It won’t be that drastic this first year but it’s coming (someone warn my kids). I am sick of toys and clutter and excess. I am disgusted with the fact that my husband and I cleaned out our kid’s toy box and found toys that had never really been played with. The thrill of my children unwrapping presents on Christmas morning seems to be forgotten by the new year. It needs to be different, and I need to be the one to do it.
I don’t go into rants with my kids about how little I had at their age or how lucky they have it. To be honest I have been the responsible party here by overdoing it with gifts in years past. Guilt does that to me. Guilt for being a crazy working parents that travel or works insane hours. Guilt for having to say ‘just put yourself to bed’ some nights because I’ve got a deadline. The guilt over not having enough as a kid myself. The heartbreak I see that children both in my own country and around the world live every day – and probably don’t even realize it. Hell, I even have really good friends that never seem to have enough for their kids.

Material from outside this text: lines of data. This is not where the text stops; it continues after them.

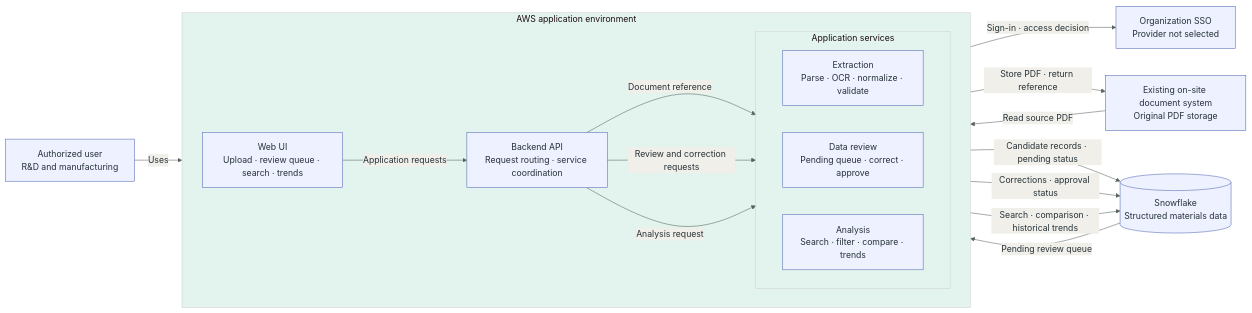
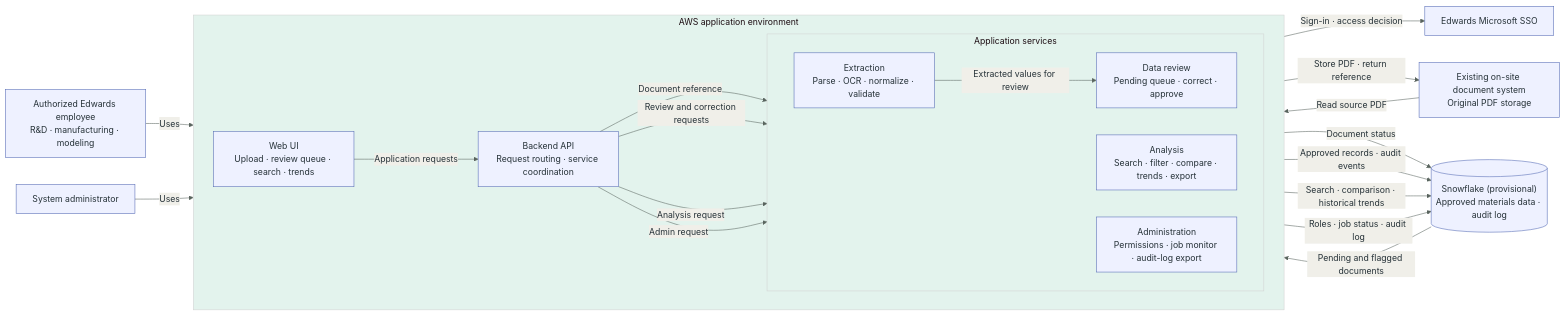
Before and after one commit to CPSC490-Team-Proj/CPSC490-G07-MightyMorphin: the diagram in docs/design/system-architecture-diagram.md, drawn with Mermaid. The commit also changed other lines of this file and 18 other files, not shown here.

First line of the commit message:
Reconcile diagrams and tech stack with team decisions (#78)

````diff
--- a/docs/design/system-architecture-diagram.md
+++ b/docs/design/system-architecture-diagram.md
@@ -8,34 +8,40 @@
 ```mermaid
 %%{init: {"theme": "base", "themeVariables": {"background": "#ffffff", "primaryColor": "#eef1ff", "primaryTextColor": "#263238", "primaryBorderColor": "#5268b3", "lineColor": "#59645e", "secondaryColor": "#f0efe9", "tertiaryColor": "#e3f3ed"}}}%%
 flowchart LR
-    user["Authorized user<br/>R&amp;D and manufacturing"]
+    user["Authorized Edwards employee<br/>R&amp;D · manufacturing · modeling"]
+    admin["System administrator"]
 
     subgraph aws["AWS application environment"]
         direction LR
         ui["Web UI<br/>Upload · review queue · search · trends"]
         api["Backend API<br/>Request routing · service coordination"]
         subgraph services["Application services"]
             direction LR
             extraction["Extraction<br/>Parse · OCR · normalize · validate"]
             review["Data review<br/>Pending queue · correct · approve"]
-            analysis["Analysis<br/>Search · filter · compare · trends"]
+            analysis["Analysis<br/>Search · filter · compare · trends · export"]
+            adminsvc["Administration<br/>Permissions · job monitor · audit-log export"]
         end
         ui -->|Application requests| api
         api -->|Document reference| extraction
         api -->|Review and correction requests| review
         api -->|Analysis request| analysis
+        api -->|Admin request| adminsvc
+        extraction -->|Extracted values for review| review
     end
 
-    sso["Organization SSO<br/>Provider not selected"]
+    sso["Edwards Microsoft SSO"]
     onsite["Existing on-site document system<br/>Original PDF storage"]
-    snowflake[("Snowflake<br/>Structured materials data")]
+    snowflake[("Snowflake (provisional)<br/>Approved materials data · audit log")]
 
     user -->|Uses| ui
+    admin -->|Uses| ui
     ui -->|Sign-in · access decision| sso
     api -->|Store PDF · return reference| onsite
     onsite -->|Read source PDF| extraction
-    extraction -->|Candidate records · pending status| snowflake
-    snowflake -->|Pending review queue| review
-    review -->|Corrections · approval status| snowflake
+    extraction -->|Document status| snowflake
+    snowflake -->|Pending and flagged documents| review
+    review -->|Approved records · audit events| snowflake
     analysis -->|Search · comparison · historical trends| snowflake
+    adminsvc -->|Roles · job status · audit log| snowflake
 ```
````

The way I see it is if I don’t break the cycle with my own children their chances of growing up to become compassionate adults is slim. They are compassionate children but they are still children. Their gluttonous, pages-long Christmas wish lists tells me I’ve made very big mistakes along the way. This year I am making progress to fix that.
I am exchanging gifts for experiences. Some (many) people I’m sure will say I am just swapping out many paper-wrapped indulgences for one large one that requires a plane ticket. Maybe. But the fact is that I had very little growing up and my husband and I can now moderately afford to provide more for our own kids. So instead of buying crappy little toys to wrap and put under the tree just to find stuffed in the couch by March, we are taking them on a vacation. To Disney World and Universal (Harry Potter to be specific). We will get to spend five days with each other, mostly uninterrupted by phone calls and technology, and we will have shared experiences together that I
hope know will be better than some dumb plastic toy. I will take lots of pictures and video and turn those into books and DVDs for them to watch and enjoy through the year (and the rest of their lives) – those will go under the tree with a very reduced number of gifts. At least I know those gifts won’t get stuffed in couch cushions.
The more important part to all this is they also take time and do things for others that are in a less-fortunate situation than they are. I needed to pick something physically close to home to they can actually participate and see first hand. What I’ve come up with is to make little presents for other children that we will distribute at my grandmother’s nursing home (we call their great-grandmother ‘Mousha’). This way the other residents at the home that have great/grandkids will have gifts to give to them. While this isn’t doing much to help kids in third-world countries, this is an act of giving and compassion they can see and understand. My son is 4 and my daughter is 10. They will both understand this.
So, any ideas on what type of craft can I have both my kids make that would be appropriate for kids of any age? Since I don’t know the ages of any potential recipients I need them make ‘all-purpose’ gifts. Candy and food is hard because of allergies so I’m leery of that.
And, in case I forget to say it later… Happy Holidays.
Paper dolls, puzzle games (peg board with one fewer tee than hole), stuffed animal
My parents were super poor when I was little so I helped make all these types of toys.
Yes, I have been struggling with the same thing recently. I asked my kids to make their lists this year and they started asking for things that just were pretty much all crap. My big present to my 8 year old daughter is going to see the nutcracker with my grandmother and I. I wanted her to remember this magical story ( she loves dancing) with those that she loved. I am still going to give them presents under the tree, but we have scaled back in the past year or so, some from necessity and some just because it doesnt fit our values.
I have often wanted to figure out a good way for them to give back (mine are 3,8,9) without freaking them out. Last year when I said we were going to buy a few toys to give to kids that didn’t have bunch of toys Christmas morning, they were confused because, ” Why cant Santa bring them?”. I said that, Santa is really busy and can only make one toy for each child, so it is up to us to help him out and make the holidays a little brighter for those whose parents cant.” I would like them to somehow be a bit more directly involved and I think that the way you are doing it is great! Gotta put that thinking cap back on again, thanks Lynette!